The United States, China, and the United Nations have supported the efforts of a special envoy from the Association of Southeast Asian Nations (Asean) to convince the military junta and its opponents to end the crisis. But "there has been no significant progress. The military has not given a positive response to what has been attempted by the special envoy," reported Indonesia's Foreign Minister Retno Marsudi.
Malaysian counterpart Saifuddin Abdullah in a tweet floated the idea of excluding the junta chief, General Min Aung Hlaing, from the Asean summit later this month.
Meanwhile, the trial of the country's former leader Aung San Suu Kyi, who yesterday asked that her hearings be held every two weeks and not every Monday due to health problems, is proceeding, reports her lawyer Khin Maung Zaw.
Zaw added that Suu Kyi, 76, "does not have any specific illness," but only suffers from fatigue.

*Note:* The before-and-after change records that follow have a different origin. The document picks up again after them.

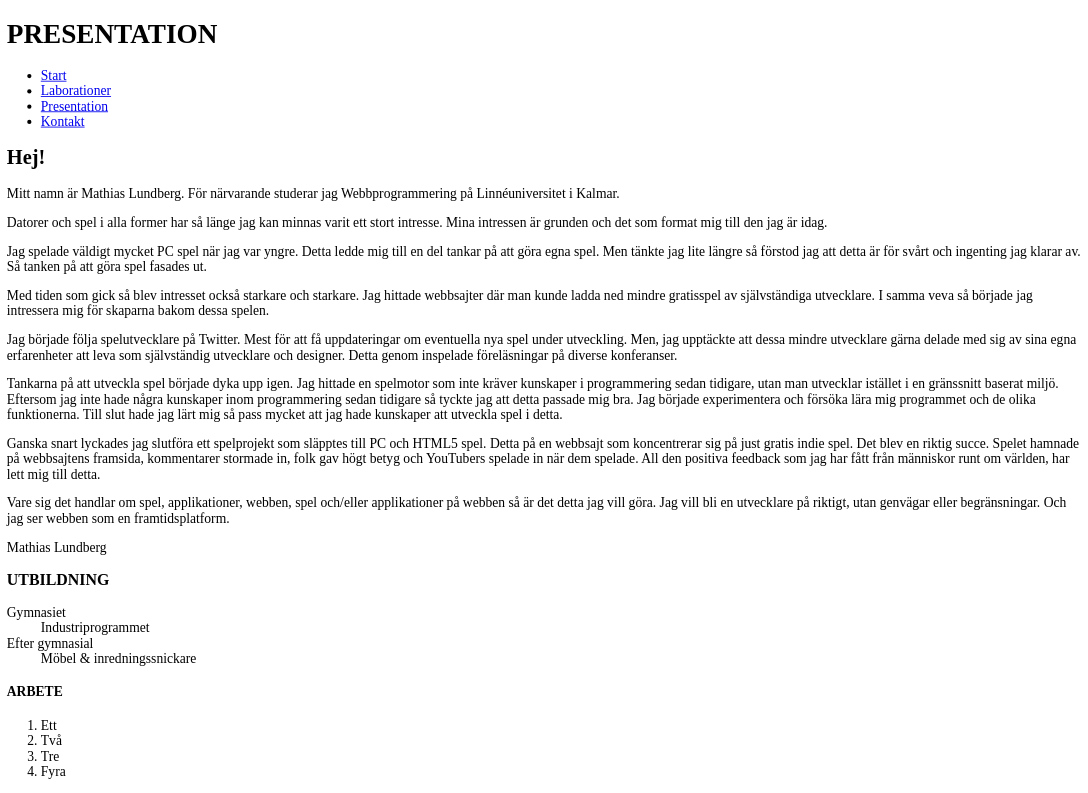
Repository: ml223nw/1ik415-laborationer
Page: pages/presentation.html
The author's editor kept a record of every edit. The page is drawn from the files as they stood at one moment, then again after the next edit.
The browser window is 1280 px wide. The pictures show the whole page, at 85% of full size.

Above is the page before.

### pages/presentation.html
<!DOCTYPE html>
<html lang="sv">
    <head>
        <meta charset="utf-8">
        <title>Presentation - Mathias portal</title>

    </head>
    <body>

        <h1>PRESENTATION</h1>

            <ul>
        <li><a href="../pages/start.html">Start</a></li>
            <li><a href="../pages/laborationer.html">Laborationer</a></li>
                <li><a href="../pages/presentation.html">Presentation</a></li>
                    <li><a href="../pages/kontakt.html">Kontakt</a></li>
    </ul>



        <h2>Hej!</h2>

        <p>Mitt namn är Mathias Lundberg. För närvarande studerar jag Webbprogrammering på Linnéuniversitet i Kalmar.
        </p>

        <p>Datorer och spel i alla former har så länge jag kan minnas varit ett stort intresse.
        Mina intressen är grunden och det som format mig till den jag är idag.</p>

        <p>Jag spelade väldigt mycket PC spel när jag var yngre.
        Detta ledde mig till en del tankar på att göra egna spel. Men tänkte jag lite längre så förstod jag att detta är för svårt
        och ingenting jag klarar av. Så tanken på att göra spel fasades ut.
        </p>

        <p>Med tiden som gick så blev intresset också starkare och starkare.
        Jag hittade webbsajter där man kunde ladda ned mindre gratisspel av självständiga utvecklare.
        I samma veva så började jag intressera mig för skaparna bakom dessa spelen.

        <p>Jag började följa spelutvecklare på Twitter. Mest för att få uppdateringar om eventuella nya spel under utveckling.
        Men, jag upptäckte att dessa mindre utvecklare gärna delade med sig av sina egna
        erfarenheter att leva som självständig utvecklare och designer. Detta genom inspelade föreläsningar
        på diverse konferanser.
        </p>

        <p>Tankarna på att utveckla spel började dyka upp igen. Jag hittade en spelmotor som inte kräver kunskaper i programmering
        sedan tidigare, utan man utvecklar istället i en gränssnitt baserat miljö. Eftersom jag inte hade några kunskaper inom programmering sedan tidigare så tyckte jag att detta passade mig bra.
        Jag började experimentera och försöka lära mig programmet och de olika funktionerna.
        Till slut hade jag lärt mig så pass mycket att jag hade kunskaper att utveckla spel i detta.
        </p>

        <p>Ganska snart lyckades jag slutföra ett spelprojekt som släpptes till PC och HTML5 spel. Detta på en webbsajt som koncentrerar sig på just gratis indie spel.
        Det blev en riktig succe. Spelet hamnade på webbsajtens framsida, kommentarer stormade in, folk gav högt betyg och YouTubers spelade in när dem spelade.
        All den positiva feedback som jag har fått från människor runt om världen, har lett mig till detta.
        </p>

        <p>
        Vare sig det handlar om spel, applikationer, webben, spel och/eller applikationer på webben så är det detta jag vill göra.
        Jag vill bli en utvecklare på riktigt, utan genvägar eller begränsningar. Och jag ser webben som en framtidsplatform.
        </p>


        <p>Mathias Lundberg</p>




        <h3>UTBILDNING</h3>

        <dl>
          <dt>Gymnasiet</dt>
            <dd>Industriprogrammet</dd>
          <dt>Efter gymnasial</dt>
            <dd>Möbel & inredningssnickare</dd>
        </dl>


        <h4>ARBETE</h4>
        <ol>
        <li>Ett</li>
        <li>Två</li>
        <li>Tre</li>
        <li>Fyra</li>
        </ol>


    </body>
</html>

After the next edit:
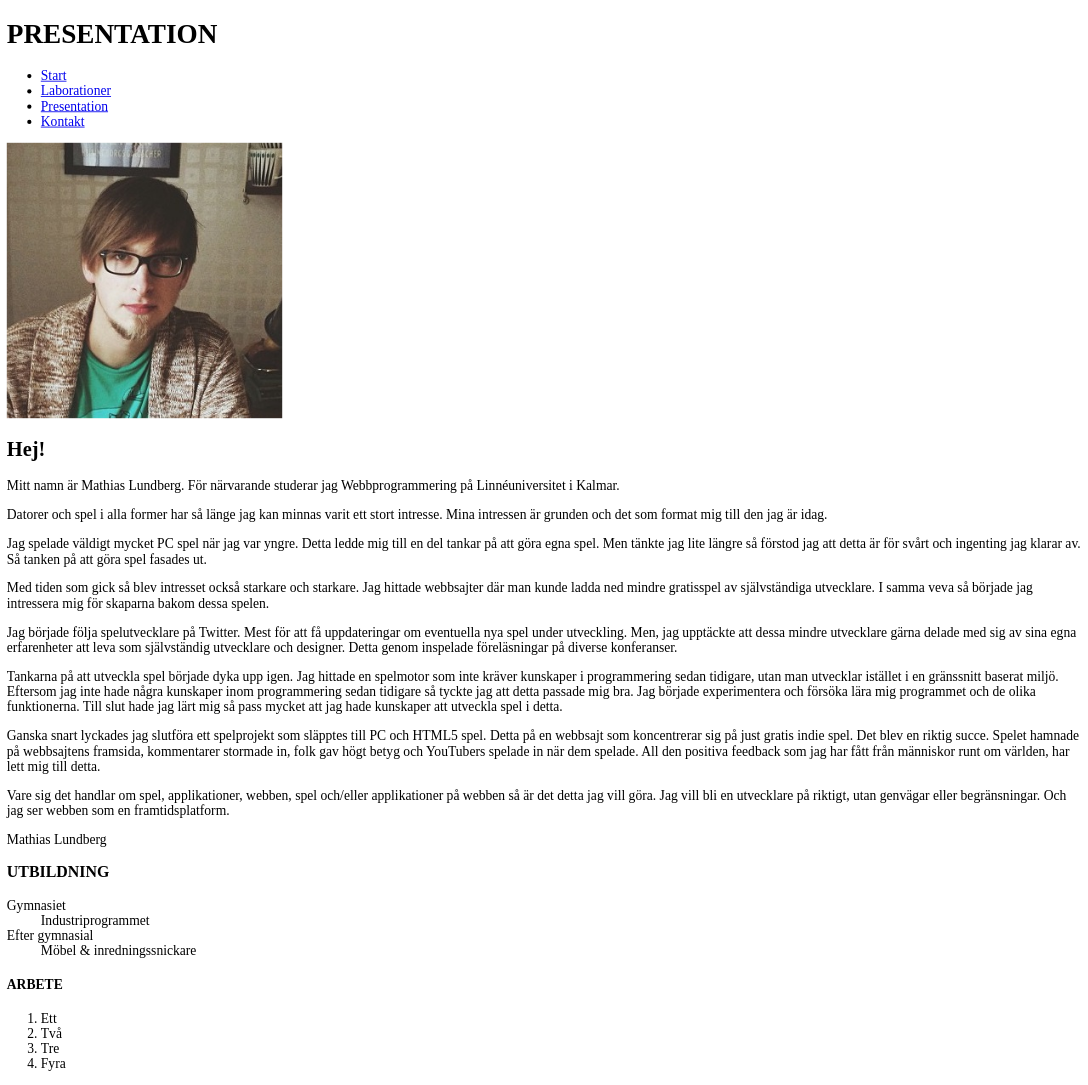
The edit:
--- a/pages/presentation.html
+++ b/pages/presentation.html
@@ -16,7 +16,7 @@
                     <li><a href="../pages/kontakt.html">Kontakt</a></li>
     </ul>
 
-
+        <img src="../pics/Jag.jpg" alt="Jag">
 
         <h2>Hej!</h2>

The cases are being handled by multiple courts in different cities in Myanmar and her supporters fear she could be stuck in these lawsuits for years. The former National League for Democracy leader is accused of accepting bribes in gold bars, violating anti-coveted protocols, inciting public disorder, illegal possession of walkie-talkies, and violating the Official Secrets Act, among other charges.
Several journalists are also still detained. Danny Fenster, a 37-year-old U.S. citizen who has already spent more than four months in pre-trial detention, was charged with a new crime yesterday, while authorities refused to disclose the reasons for his detention. Fenster runs the Frontier Myanmar website and has been charged with "sedition" and, as of yesterday, participating in activities of "illegal associations." Since the coup, the military junta has imprisoned about a hundred journalists.